▸ **HOW TO COMPLETE THIS TASK**: How many lines below hold the string "mark"? Report that number alone.
-------- EXERCISE INPUT
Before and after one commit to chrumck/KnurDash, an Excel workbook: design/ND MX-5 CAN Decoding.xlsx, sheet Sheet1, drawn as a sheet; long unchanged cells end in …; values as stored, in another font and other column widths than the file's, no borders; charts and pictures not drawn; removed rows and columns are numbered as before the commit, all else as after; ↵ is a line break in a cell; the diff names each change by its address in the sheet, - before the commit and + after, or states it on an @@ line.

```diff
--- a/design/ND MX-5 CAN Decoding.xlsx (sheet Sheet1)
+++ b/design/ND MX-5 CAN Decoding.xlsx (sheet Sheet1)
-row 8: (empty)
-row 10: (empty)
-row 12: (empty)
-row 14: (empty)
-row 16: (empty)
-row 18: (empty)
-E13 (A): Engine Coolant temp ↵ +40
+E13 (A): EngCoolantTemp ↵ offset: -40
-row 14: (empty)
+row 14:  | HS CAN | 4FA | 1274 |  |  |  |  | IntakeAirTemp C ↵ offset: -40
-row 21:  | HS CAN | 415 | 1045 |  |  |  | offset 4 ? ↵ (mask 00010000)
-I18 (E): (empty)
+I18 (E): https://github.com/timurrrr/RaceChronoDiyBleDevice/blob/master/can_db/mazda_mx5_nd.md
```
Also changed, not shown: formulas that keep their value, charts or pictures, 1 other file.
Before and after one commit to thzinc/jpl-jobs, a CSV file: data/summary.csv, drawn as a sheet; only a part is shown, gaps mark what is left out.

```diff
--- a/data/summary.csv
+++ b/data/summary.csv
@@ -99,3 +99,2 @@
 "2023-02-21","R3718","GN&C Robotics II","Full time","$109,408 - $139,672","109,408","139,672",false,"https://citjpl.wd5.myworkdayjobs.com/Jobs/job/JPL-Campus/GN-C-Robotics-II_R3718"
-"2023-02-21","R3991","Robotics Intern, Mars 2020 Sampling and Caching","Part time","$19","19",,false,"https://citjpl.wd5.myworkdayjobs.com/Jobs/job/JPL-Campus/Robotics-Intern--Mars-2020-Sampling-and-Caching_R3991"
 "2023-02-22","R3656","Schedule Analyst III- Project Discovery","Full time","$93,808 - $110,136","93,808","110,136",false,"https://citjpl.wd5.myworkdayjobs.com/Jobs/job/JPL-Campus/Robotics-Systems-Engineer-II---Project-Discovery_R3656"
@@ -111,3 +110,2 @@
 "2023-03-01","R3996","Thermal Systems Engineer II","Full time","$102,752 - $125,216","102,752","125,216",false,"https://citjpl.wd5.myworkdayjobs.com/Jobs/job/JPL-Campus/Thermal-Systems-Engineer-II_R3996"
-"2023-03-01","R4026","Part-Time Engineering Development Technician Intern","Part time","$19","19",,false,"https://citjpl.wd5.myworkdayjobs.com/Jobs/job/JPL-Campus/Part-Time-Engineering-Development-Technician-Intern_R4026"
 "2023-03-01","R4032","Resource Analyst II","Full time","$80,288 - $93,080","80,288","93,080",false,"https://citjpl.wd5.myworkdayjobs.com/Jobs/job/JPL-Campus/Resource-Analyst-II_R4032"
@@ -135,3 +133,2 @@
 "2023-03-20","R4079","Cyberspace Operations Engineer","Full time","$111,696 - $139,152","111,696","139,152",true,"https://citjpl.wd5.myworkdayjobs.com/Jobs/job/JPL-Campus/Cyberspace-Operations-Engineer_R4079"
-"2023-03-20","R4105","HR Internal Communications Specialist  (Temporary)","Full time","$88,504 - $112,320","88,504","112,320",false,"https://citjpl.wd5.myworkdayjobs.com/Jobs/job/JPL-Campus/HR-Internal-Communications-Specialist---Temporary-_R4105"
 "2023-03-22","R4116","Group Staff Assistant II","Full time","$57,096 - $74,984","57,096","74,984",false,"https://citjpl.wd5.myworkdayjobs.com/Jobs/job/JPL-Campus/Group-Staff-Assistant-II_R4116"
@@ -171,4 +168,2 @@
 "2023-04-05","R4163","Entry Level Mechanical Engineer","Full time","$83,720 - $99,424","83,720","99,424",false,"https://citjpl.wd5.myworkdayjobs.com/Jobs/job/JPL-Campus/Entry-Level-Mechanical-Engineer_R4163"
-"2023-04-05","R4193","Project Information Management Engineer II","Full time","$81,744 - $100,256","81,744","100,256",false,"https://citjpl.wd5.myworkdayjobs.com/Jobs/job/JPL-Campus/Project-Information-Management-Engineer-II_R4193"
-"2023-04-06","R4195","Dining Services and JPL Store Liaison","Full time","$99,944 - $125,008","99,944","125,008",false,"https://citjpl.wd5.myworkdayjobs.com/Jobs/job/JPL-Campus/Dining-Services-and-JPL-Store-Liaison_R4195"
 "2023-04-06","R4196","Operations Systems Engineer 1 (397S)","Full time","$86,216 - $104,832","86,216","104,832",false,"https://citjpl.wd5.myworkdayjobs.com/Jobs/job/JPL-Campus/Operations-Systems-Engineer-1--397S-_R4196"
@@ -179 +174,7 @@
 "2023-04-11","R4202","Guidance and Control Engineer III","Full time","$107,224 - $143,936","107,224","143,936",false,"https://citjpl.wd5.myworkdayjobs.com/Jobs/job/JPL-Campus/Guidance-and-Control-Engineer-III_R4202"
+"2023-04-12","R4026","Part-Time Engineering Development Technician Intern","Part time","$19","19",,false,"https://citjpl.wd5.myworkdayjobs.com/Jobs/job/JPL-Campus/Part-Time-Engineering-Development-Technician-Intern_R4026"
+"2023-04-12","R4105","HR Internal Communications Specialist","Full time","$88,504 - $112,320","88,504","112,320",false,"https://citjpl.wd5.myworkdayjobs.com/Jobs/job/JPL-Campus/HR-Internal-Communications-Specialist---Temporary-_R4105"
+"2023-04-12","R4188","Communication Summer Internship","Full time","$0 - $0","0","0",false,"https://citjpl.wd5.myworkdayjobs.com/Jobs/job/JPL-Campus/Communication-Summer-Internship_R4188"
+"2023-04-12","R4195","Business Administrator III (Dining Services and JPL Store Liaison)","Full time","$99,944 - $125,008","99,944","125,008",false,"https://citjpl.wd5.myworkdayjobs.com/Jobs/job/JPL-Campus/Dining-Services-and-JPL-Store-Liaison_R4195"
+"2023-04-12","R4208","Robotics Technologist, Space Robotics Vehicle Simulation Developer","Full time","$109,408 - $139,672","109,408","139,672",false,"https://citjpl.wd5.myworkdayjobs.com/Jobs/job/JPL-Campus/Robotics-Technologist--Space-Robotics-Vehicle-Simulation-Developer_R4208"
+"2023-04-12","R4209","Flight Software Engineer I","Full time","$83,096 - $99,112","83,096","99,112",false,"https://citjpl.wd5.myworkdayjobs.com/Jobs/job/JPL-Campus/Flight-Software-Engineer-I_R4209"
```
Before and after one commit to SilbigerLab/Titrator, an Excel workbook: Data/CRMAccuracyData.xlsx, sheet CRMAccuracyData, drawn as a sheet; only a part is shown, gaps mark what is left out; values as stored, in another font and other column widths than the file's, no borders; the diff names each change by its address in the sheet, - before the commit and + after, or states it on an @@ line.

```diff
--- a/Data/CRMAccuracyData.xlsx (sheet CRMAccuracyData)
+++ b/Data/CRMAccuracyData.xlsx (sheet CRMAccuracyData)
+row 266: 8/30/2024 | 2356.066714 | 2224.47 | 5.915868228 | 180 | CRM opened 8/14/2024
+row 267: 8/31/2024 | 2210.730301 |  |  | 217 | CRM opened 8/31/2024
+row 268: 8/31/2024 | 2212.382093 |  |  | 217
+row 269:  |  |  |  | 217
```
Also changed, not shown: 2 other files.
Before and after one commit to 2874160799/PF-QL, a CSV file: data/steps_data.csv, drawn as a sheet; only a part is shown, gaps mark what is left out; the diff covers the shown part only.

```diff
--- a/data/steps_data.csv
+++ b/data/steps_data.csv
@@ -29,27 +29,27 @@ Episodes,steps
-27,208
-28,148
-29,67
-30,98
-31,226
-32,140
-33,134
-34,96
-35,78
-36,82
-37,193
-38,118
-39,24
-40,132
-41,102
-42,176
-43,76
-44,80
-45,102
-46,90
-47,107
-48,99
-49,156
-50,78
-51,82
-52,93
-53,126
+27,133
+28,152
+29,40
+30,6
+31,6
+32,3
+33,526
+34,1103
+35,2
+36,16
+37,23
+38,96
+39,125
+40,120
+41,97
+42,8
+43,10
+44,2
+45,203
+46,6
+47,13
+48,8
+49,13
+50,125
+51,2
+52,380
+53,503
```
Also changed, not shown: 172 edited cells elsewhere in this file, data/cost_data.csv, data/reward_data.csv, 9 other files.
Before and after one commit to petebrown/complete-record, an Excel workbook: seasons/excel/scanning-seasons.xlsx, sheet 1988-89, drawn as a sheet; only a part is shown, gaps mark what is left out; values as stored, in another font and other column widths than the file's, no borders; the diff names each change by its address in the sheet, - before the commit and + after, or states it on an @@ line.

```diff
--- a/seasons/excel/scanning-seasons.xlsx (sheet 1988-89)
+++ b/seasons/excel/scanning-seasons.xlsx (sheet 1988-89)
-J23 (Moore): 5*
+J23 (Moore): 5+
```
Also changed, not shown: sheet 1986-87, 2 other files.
----------------
▸ **OUTPUT**: 4